• _Your assignment_: Report the lines of the data below that contain the string "elemento".

• _Data_:

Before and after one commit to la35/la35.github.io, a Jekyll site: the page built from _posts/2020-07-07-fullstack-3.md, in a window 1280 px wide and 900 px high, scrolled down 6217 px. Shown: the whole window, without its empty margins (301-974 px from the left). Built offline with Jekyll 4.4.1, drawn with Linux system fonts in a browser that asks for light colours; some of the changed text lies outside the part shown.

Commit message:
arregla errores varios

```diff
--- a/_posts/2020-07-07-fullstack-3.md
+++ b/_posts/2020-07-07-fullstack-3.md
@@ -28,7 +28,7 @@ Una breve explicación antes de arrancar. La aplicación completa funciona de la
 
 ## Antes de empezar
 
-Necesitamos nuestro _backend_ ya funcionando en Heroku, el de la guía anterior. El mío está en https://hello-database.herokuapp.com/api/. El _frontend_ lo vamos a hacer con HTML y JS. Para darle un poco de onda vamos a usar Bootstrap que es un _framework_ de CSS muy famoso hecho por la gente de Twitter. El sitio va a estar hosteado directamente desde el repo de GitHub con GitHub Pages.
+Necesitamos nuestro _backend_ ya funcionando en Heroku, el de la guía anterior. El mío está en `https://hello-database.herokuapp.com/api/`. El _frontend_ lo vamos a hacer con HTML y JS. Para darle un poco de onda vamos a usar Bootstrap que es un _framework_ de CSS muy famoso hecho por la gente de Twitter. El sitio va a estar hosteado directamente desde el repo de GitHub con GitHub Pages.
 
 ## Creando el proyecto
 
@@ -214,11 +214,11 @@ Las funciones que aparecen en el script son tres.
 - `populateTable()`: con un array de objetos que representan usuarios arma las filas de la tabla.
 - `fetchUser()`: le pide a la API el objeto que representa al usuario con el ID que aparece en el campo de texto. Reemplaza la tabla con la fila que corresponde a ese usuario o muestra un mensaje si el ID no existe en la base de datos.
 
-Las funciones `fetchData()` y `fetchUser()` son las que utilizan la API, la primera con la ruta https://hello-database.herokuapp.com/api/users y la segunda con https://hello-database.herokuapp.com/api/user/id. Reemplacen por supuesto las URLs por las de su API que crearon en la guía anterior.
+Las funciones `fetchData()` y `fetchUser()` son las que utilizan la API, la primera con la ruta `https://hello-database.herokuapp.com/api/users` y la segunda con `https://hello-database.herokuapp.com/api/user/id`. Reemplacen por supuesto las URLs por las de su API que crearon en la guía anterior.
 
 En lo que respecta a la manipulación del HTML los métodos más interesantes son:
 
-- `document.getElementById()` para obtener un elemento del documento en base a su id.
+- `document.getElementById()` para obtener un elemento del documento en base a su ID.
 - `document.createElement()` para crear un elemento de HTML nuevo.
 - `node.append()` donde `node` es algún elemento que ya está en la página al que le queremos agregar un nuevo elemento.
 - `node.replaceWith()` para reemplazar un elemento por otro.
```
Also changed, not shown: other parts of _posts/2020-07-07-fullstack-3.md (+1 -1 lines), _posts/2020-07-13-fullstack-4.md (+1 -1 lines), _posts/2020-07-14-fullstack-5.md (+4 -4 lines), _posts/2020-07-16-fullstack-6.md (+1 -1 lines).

• _Task solution_:
-- `document.getElementById()` para obtener un elemento del documento en base a su id.
+- `document.getElementById()` para obtener un elemento del documento en base a su ID.
 - `document.createElement()` para crear un elemento de HTML nuevo.
 - `node.append()` donde `node` es algún elemento que ya está en la página al que le queremos agregar un nuevo elemento.
 - `node.replaceWith()` para reemplazar un elemento por otro.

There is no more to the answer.